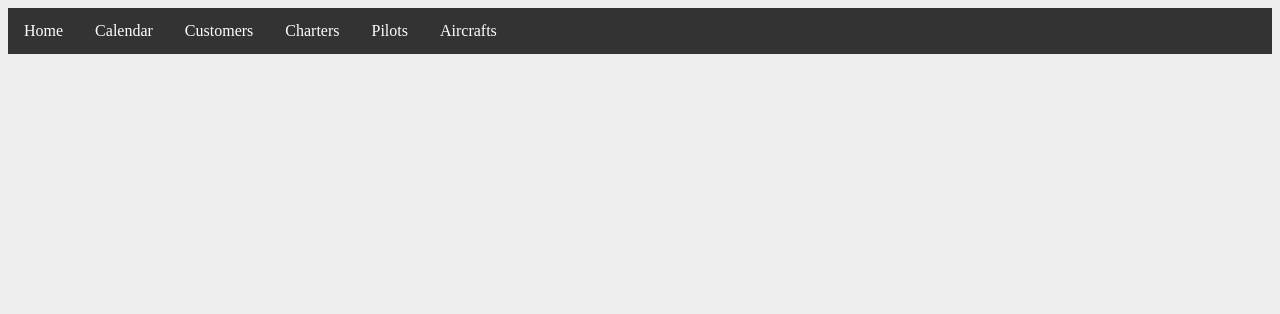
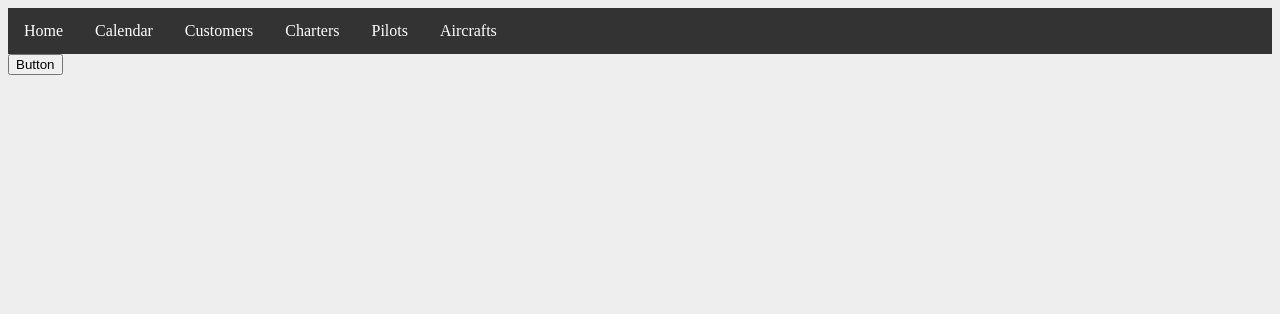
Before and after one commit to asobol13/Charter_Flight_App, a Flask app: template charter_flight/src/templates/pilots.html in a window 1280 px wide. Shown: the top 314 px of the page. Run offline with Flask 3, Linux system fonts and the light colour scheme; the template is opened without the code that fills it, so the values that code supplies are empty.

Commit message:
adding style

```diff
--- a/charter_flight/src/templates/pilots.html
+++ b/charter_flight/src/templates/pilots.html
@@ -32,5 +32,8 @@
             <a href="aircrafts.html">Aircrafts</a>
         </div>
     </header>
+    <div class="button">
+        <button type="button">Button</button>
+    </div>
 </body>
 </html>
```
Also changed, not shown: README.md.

======

== EXERCISE DETAILS ==
Without any pictures, output the entries above exactly as they appear.

== WRITTEN RESPONSE ==
Before and after one commit to asobol13/Charter_Flight_App, a Flask app: template charter_flight/src/templates/pilots.html in a window 1280 px wide. Shown: the top 314 px of the page. Run offline with Flask 3, Linux system fonts and the light colour scheme; the template is opened without the code that fills it, so the values that code supplies are empty.

Commit message:
adding style

```diff
--- a/charter_flight/src/templates/pilots.html
+++ b/charter_flight/src/templates/pilots.html
@@ -32,5 +32,8 @@
             <a href="aircrafts.html">Aircrafts</a>
         </div>
     </header>
+    <div class="button">
+        <button type="button">Button</button>
+    </div>
 </body>
 </html>
```
Also changed, not shown: README.md.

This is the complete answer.